You’ll obviously need to buy sticky rice. If you go to an Asian grocery store, you’ll be able to find one of these inexpensively!
Here’s what a large bag of sticky rice looks like (averages around $40). However, you’ll find individual bags that you can buy as well.
You will need a tall pot to steam the sticky rice after it’s soaked. This is what my narrow-necked pot looks like (you can find this in any Asian grocer, check out my post on going to an Asian grocery store for the first time).
You should also get a bamboo container to store the rice. I’ve written a post in detail about choosing a sticky rice cooker steamer and serving basket.
In short, you’ll need:
- Bamboo Steamer
- Sticky Rice
- Bowl for Soaking
Now, the moment you’ve been waiting for, how to prepare sticky rice!
How to Make Sticky Rice – the Authentic Way
Step 1 – Rinse Until Clear & Soak Overnight
Put the sticky rice into a bowl and rinse several times until the water is clear. Cover the bowl with cold water, and let is soak overnight for at least five hours (but not more than 24 hours).
Step 2 – Boil Water
Bring the metal steamer into a rapid boil.
Step 3 – Drain the Rice and Put in Bamboo Steamer
Drain the rice and put it into a bamboo steamer (like the one here). Place that bamboo steamer over the top of the rapidly boiling water. Cover with any lid.
The MOST important part of making delicious sticky rice is making sure you have a steaming basket (do not use a plastic coriander) that is suspended over water and NOT touching the water. There should also be a lid that covers the basket so that the steam does not escape through the top.
Do not let it overcook, or you’ll not love the results of the goopy mess.
Step 4 – Flip the Rice Midway Through
After steaming for 15 minutes, you’ll want to take the bamboo steamer off of the rapid boil, flip the rice over, and continue steaming for another 10-15 minutes.
Step 5 – Knead, Serve, and Store
You can check on your rice every few minutes. You’ll know when it is done when you touch it, and it is soft, and bounces back.
I would recommend getting teflon sheet out (or anything that is nylon plastic that’s clean), and use it to knead the hot rice. Put it in the bamboo basket and serve!
(Note: The nylon plastic that comes to mind is what those large, blue Ikea bags look like. Our family normally saves the bag that the rice came in, and uses that plastic bag to knead the rice.)
Now that you have delicious and authentic sticky rice, there are so many delicious recipes that you can pair it with. I’m hoping to share that with ou in the next few series.
More Sticky Thai Recipes That You’ll Love
If you love this Thai Sticky Rice as much as our family does, see below for some other recipes. Please write a five star review and help me share on Facebook and Pinterest!
If you love this Lao sticky rice recipe as much as our family does, please write a five star review and help me share on Facebook and Pinterest!

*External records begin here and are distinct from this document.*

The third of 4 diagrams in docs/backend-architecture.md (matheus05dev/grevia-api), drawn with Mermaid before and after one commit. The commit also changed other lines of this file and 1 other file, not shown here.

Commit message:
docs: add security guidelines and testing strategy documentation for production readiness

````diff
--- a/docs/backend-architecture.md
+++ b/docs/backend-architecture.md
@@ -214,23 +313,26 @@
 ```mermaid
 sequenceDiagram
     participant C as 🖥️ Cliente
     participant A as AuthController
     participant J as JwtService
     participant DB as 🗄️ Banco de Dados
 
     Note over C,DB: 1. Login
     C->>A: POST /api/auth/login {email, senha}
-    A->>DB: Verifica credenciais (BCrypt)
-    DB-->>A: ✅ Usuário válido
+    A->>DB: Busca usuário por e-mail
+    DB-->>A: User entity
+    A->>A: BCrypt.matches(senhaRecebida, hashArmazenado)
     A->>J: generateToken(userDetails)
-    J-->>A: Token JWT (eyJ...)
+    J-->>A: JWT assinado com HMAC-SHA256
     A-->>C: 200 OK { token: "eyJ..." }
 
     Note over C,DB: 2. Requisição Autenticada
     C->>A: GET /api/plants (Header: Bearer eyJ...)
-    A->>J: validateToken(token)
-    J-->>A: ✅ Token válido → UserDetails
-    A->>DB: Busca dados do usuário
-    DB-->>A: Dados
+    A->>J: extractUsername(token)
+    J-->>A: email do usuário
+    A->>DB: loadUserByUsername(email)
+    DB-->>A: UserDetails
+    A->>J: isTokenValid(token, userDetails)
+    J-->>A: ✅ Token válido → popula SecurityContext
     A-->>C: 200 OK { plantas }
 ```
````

The rice will typically double in volume and size when cooked. The supplies for making sticky rice is pretty unique, so I've listed them below! As an Amazon Associate and member of other affiliate programs, I earn from qualifying purchases.
Serving Size: 4
Amount Per Serving: Calories: 142Total Fat: 1gSaturated Fat: 0gTrans Fat: 0gUnsaturated Fat: 1gCholesterol: 0mgSodium: 176mgCarbohydrates: 30gFiber: 0gSugar: 4gProtein: 2g
The rice will typically double in volume and size when cooked. The supplies for making sticky rice is pretty unique, so I've listed them below!
As an Amazon Associate and member of other affiliate programs, I earn from qualifying purchases.
Learn how to make sticky rice that is DELICIOUS!